There was a time that Google was considered an upstart; a maverick search engine going up against the likes of Yahoo and Microsoft and a raft of other better known, better financed companies. Similarly, film distributors like Miramax, Vestron and October Films were scrappy mavericks going up against the major studios. They were underdogs. They were independents. In both cases, the media latched on for the ride and had inestimable impact in raising not only the profile and status of the underdogs, but in cultivating consumers' understanding of the issues and nuances at stake.
Just as Google is no longer a maverick underdog, the former mavericks of the film world are no longer independents. Disney bought Miramax, Universal bought October (eventually morphing into Focus Features,) Turner/Time Warner bought New Line, Vestron was swallowed up by Lion's Gate, and on and on. Today's distribution economics, the explosive technological advances of the past several years, the broad acceptance of new media; in 2009 these have all united to give us a simple yardstick with which to define independent film. With rare exception – and those exceptions will fade quickly now – any film that is largely or entirely distributed across the internet is an independent film.

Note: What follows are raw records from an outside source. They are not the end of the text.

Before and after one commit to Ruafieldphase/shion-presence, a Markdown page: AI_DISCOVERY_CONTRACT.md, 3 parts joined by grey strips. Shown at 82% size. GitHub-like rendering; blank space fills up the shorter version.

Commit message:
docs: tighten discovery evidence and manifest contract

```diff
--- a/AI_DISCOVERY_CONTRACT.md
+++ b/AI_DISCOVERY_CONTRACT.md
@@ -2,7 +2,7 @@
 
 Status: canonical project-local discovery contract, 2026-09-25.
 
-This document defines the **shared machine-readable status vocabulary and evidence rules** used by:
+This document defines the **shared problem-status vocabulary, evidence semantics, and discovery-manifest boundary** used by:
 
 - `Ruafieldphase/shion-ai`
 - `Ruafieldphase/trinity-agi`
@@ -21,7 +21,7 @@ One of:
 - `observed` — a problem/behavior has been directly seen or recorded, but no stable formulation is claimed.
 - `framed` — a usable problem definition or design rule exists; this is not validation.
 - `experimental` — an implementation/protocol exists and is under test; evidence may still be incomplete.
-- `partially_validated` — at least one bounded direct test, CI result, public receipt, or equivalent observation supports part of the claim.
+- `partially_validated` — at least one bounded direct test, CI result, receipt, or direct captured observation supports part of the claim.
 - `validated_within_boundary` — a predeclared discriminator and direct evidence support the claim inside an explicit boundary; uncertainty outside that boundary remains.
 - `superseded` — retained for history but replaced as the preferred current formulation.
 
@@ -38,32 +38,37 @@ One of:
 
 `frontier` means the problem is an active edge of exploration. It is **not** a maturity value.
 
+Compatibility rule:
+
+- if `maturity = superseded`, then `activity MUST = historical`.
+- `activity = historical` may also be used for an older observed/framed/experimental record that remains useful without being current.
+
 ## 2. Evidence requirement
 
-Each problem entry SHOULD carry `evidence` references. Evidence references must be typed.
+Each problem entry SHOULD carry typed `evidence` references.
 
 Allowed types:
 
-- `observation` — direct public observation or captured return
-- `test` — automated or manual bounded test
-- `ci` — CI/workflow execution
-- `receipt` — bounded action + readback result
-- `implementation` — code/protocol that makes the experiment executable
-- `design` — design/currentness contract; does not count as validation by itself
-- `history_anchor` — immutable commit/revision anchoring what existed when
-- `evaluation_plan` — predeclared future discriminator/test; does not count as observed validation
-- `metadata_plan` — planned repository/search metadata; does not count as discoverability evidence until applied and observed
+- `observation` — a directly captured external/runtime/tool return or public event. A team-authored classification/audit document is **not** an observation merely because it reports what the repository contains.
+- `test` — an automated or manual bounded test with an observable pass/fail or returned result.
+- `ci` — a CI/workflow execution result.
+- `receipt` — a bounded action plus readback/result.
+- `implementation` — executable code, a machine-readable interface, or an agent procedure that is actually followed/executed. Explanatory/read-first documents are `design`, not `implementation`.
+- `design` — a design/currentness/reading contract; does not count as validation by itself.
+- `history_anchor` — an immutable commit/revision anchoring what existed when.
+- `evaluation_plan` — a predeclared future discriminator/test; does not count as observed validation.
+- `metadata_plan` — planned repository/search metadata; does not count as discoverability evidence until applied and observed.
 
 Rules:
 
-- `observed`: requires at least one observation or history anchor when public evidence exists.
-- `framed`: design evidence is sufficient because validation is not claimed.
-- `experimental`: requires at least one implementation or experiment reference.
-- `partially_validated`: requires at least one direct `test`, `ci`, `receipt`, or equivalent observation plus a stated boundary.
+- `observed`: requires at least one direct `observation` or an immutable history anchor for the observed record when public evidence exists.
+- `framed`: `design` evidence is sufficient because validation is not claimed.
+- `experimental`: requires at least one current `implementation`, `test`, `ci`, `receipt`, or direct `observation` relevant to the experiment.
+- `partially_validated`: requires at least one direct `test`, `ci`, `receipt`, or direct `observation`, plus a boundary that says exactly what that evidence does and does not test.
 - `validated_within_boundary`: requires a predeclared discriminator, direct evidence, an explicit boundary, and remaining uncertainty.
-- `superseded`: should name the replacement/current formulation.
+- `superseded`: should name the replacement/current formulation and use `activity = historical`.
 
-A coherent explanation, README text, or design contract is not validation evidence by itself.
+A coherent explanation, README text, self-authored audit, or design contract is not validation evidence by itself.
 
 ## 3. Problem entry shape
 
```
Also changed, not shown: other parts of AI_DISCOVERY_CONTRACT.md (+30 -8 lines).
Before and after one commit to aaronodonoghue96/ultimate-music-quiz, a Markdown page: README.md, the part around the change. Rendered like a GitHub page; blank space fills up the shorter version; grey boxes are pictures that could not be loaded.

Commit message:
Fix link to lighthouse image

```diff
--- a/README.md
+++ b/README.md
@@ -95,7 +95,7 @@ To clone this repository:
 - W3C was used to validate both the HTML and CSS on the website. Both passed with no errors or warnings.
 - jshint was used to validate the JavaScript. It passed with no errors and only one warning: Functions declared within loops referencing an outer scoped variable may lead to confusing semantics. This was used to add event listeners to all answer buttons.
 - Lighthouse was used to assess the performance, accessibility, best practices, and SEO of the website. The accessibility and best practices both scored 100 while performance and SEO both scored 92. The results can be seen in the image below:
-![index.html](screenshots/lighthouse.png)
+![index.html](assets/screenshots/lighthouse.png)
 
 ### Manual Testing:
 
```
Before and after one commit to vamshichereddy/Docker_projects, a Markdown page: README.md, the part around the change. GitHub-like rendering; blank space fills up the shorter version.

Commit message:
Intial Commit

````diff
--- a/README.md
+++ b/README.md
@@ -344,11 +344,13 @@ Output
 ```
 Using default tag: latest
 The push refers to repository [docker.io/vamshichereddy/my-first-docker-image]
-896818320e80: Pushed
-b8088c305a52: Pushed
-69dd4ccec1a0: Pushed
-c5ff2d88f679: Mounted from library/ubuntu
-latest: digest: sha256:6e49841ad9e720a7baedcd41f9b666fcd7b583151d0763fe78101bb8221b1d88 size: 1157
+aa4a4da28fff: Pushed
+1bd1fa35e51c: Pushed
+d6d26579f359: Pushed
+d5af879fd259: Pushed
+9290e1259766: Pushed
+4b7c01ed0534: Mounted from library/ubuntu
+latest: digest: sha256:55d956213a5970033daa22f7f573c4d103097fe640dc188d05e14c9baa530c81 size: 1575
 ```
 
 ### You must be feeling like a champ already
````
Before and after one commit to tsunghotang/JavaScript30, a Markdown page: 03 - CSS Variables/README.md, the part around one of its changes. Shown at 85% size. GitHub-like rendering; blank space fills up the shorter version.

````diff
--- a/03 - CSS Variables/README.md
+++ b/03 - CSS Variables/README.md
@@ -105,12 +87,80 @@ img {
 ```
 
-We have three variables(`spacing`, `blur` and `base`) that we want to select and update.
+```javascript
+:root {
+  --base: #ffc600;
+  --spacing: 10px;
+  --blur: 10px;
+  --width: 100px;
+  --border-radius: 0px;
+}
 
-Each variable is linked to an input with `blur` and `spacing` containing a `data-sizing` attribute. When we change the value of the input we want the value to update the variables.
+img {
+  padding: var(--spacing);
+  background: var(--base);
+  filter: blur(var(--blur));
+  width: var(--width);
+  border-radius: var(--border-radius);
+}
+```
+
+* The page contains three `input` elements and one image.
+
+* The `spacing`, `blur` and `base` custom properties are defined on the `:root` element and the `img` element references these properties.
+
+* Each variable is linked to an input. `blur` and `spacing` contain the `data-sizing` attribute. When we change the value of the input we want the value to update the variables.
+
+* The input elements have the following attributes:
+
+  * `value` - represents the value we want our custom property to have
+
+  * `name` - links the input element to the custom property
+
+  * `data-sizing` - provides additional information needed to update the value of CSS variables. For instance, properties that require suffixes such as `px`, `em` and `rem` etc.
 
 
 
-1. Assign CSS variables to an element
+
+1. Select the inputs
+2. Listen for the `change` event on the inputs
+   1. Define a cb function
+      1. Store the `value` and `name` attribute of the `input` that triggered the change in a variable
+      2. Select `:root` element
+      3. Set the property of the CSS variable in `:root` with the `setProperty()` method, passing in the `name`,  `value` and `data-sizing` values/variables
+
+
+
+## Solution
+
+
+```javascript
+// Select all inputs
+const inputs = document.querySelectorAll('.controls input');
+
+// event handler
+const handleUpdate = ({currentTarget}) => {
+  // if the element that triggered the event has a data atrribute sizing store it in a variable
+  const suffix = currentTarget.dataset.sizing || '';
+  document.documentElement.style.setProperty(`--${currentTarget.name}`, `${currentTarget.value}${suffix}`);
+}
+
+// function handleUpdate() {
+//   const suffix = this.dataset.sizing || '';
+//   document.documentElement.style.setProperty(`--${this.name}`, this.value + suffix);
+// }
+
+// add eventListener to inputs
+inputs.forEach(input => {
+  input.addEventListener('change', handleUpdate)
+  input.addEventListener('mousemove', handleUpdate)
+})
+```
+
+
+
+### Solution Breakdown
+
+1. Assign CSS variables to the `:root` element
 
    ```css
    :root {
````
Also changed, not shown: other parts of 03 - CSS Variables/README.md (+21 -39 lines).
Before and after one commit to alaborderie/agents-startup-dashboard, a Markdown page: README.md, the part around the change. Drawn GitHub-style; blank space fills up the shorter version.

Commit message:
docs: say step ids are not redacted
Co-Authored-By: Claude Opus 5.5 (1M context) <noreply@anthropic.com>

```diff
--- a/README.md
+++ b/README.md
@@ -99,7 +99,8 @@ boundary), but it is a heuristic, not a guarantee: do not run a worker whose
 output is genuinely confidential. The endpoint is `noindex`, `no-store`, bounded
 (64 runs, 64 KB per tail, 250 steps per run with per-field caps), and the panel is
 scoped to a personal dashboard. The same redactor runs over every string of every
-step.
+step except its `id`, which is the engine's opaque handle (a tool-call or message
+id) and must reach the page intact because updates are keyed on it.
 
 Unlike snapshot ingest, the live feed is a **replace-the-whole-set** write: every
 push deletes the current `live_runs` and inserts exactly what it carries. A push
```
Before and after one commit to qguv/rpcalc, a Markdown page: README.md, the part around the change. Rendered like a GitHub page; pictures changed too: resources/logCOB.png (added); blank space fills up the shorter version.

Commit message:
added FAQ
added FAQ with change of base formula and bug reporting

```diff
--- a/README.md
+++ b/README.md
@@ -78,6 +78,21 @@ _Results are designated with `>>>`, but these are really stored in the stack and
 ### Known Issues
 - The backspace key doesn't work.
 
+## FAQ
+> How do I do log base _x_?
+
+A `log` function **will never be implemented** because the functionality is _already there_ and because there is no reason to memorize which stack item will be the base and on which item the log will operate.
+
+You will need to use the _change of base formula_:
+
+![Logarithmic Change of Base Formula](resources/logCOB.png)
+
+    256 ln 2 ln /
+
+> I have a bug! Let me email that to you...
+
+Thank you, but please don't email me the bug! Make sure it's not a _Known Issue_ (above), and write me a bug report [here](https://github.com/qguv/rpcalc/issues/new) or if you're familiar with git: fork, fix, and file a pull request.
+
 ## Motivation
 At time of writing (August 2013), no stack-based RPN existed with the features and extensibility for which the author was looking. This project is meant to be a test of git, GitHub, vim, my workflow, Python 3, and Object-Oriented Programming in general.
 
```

Put another way, any film that is primarily exhibited in bricks and mortar theaters is not an independent film.
Why does this matter? Because every new movement needs the support of the media to thrive and this new paradigm in independent distribution is no exception. Unfortunately, the media has been slow to catch on. Instead, they continue to relentlessly perpetuate an increasingly absurd myth of 'independent' cinema - $100 million dollar 'indie' grosses; multiple Academy Award-winning 'indies'; star-packed 'indies'; $10, $20, $50 million dollar budgeted 'indies' – rather than acknowledging the fact that the new indie is rattling the gates with righteous fury and a true independent spirit.
On February 20, Morgan Dews's remarkable documentary, "Must Read After My Death," will open in theaters in NY and LA and, day and date, everywhere else in the country via our online cinema, Gigantic Digital (www.giganticdigital.com). In other words, the film will be available to hundreds of millions of moviegoers on the same day that it opens in New York City, streamed in ultra high quality and commercial-free. The price will be $2.99 for a 3-day, unlimited viewing ticket. Where the film is or will be playing in theaters, those markets will be blacked out and the film will not be accessible online. Likewise, the rest of the world will be blacked out in order to preserve international rights.
Moviegoers will never abandon the movie house but they won't be going there to see independent cinema. Every day thousands more households upgrade to large, widescreen monitors. Every day thousands more households extend their broadband connections to big-screen TVs and home entertainment systems. By 2011, most TVs will have built-in wireless forever merging the internet with the television. These are the art houses. This is 'indie film' in 2009 and beyond.
Gigantic, whose mission is to revive and remake the independent distribution model, will be the first distributor to release its films primarily online. Within a year or two, however, all but the majors will follow Gigantic's lead in acknowledging the giant elephant in the room, climbing on its back and taking it for a ride into the future of independent film distribution. We hope – we beg – that the media changes gears sooner than later. I promise that this new indie movement will be no less exciting, stimulating or newsworthy than the one that came before it.